The first few months of not working were glorious. Within 2 weeks of my last day of work I finally sat my drivers license exam and got my manual license at the ripe old age of 36.
Thank you Jess for being an excellent and patient teacher
I learnt to trad climb at Dyurrite/Mt Arapiles with Jon, another excellent and patient teacher. I started doing more sport and trad climbing with Phil, Gerardo and Sean, completing my first few multipitches. My outdoor bouldering grade improved, completing a bunch of v4 climbs on days spent at Mt Alex, Benloch and Camels Hump with Phil, Tee or Bo. I booked to do the Kokoda trail in May with my little brother Lachie, and hiked whenever I could in preparation - Feathertop with snow a highlight.
Jon at Dyurrite/Arapiles on my first visit
I did 10 sessions with a psychologist while I had free access through works EAP (Employee Assistance Program). I had wrapped up a lot of my identity in my work, and with not working for the first time ever in my adult life I had quite a bit to do to figure out who I am, what I value, and what is my purpose - or at least I thought this was what I needed to figure out. I’d graduated school at 17, went straight to uni, then started my career at the end of my 2nd year of uni, going back to uni part time a year later to finish the course while still working.
People would ask me how I was going, and if I was thinking about looking for work soon. Around February/March I started to feel like I was ready to look for a couple of days of work a week.
Then covid hit.
Firstly, some caveats.

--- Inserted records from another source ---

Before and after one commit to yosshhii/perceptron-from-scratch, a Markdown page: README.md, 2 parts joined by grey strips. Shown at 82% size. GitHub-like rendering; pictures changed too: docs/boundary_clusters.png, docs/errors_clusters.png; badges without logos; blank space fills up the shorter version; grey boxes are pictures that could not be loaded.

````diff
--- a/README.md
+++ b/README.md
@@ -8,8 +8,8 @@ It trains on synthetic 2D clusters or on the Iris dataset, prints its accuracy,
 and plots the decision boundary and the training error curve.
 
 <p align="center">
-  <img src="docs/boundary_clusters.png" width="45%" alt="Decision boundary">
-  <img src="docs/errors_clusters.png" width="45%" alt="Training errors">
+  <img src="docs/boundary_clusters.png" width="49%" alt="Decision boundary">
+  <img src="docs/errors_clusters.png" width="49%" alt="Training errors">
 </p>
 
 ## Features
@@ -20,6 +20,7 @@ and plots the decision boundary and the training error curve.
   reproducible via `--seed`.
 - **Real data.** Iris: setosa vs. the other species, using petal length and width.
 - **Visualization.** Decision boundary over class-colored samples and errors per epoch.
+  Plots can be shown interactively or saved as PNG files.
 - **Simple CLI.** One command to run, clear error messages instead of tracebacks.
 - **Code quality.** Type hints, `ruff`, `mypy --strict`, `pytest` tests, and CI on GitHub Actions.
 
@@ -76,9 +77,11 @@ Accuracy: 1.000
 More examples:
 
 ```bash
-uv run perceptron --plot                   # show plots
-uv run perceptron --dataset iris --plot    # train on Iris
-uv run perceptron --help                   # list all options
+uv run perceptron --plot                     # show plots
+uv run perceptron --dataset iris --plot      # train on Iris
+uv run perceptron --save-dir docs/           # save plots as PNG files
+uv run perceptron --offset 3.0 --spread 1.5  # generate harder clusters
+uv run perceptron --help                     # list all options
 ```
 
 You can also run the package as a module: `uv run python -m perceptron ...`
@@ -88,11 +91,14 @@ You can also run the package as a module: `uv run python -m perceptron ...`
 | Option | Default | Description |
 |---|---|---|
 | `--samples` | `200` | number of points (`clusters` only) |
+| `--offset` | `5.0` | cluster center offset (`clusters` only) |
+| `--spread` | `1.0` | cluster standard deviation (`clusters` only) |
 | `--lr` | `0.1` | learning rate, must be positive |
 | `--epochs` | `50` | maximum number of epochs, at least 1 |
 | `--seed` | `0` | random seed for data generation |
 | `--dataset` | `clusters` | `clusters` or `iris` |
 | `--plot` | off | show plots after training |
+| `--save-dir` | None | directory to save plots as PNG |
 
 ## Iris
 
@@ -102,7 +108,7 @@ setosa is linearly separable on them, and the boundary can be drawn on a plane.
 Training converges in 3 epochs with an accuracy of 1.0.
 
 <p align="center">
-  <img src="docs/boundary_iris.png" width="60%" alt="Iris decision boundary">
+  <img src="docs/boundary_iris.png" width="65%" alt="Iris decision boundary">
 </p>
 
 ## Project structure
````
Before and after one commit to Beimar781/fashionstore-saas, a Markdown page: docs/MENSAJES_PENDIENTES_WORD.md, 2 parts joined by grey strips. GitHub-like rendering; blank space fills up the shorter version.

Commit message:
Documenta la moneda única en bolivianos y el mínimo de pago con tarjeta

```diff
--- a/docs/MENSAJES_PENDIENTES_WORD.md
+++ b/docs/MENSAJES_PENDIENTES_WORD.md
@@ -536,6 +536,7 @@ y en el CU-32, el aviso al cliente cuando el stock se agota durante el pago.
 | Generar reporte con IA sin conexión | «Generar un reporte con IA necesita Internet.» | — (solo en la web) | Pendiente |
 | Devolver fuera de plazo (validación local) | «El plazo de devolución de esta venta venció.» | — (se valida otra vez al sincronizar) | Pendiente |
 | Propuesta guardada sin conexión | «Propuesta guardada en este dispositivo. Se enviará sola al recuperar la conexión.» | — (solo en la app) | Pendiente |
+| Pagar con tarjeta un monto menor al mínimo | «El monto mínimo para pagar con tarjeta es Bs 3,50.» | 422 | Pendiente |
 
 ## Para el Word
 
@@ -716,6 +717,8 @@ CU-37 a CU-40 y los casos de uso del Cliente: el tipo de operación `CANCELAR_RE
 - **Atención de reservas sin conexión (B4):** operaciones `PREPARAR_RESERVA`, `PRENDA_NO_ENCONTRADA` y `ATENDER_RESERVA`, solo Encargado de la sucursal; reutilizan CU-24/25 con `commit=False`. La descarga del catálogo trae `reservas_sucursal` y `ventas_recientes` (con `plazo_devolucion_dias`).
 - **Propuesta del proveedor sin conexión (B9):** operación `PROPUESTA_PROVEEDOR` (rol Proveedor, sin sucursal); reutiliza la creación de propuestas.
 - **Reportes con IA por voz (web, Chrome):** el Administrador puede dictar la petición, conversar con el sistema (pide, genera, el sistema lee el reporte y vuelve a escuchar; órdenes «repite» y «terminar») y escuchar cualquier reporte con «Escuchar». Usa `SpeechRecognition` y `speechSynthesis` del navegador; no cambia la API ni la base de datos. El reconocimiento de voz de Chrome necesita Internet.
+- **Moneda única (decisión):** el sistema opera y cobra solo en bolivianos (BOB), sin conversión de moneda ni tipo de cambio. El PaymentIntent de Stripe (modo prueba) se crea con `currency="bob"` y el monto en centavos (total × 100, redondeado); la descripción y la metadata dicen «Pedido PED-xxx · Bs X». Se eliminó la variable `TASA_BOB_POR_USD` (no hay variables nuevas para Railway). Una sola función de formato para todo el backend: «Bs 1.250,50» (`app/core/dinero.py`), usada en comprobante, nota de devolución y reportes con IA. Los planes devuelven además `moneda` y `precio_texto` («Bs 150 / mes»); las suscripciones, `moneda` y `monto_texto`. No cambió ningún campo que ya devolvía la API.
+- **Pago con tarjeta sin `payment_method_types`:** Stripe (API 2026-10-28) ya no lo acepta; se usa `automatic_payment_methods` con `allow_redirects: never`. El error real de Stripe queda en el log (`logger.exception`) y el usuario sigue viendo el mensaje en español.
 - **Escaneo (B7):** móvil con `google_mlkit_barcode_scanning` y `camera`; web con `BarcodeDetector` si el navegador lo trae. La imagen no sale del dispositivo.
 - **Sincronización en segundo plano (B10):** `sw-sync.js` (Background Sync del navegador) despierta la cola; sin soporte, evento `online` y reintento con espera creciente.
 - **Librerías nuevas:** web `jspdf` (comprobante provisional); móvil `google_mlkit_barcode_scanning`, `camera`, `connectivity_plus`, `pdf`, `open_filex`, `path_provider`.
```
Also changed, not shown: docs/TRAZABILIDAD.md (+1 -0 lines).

I know I’m lucky in that I don’t have dependents (a cat doesn’t count). I know people will scoff at my get up time ¯\_(ツ)_/¯
Surviving was enough for the first lockdown.
If you pretend lockdown life is forever, ‘what does thriving look like?’
— errr, me
Back in March, Jess and I talked about writing down some predictions for ourselves for 3 months time (maybe with the view to it being post-covid? I don’t remember). I’d forgotten I’d written them down in OneNote and not shared them with anybody until now. I’ll come back to how accurate they were.
In chatting with Jon at the start of April he had also asked me something similar. In some ways, everything I’ve written down here is answering him.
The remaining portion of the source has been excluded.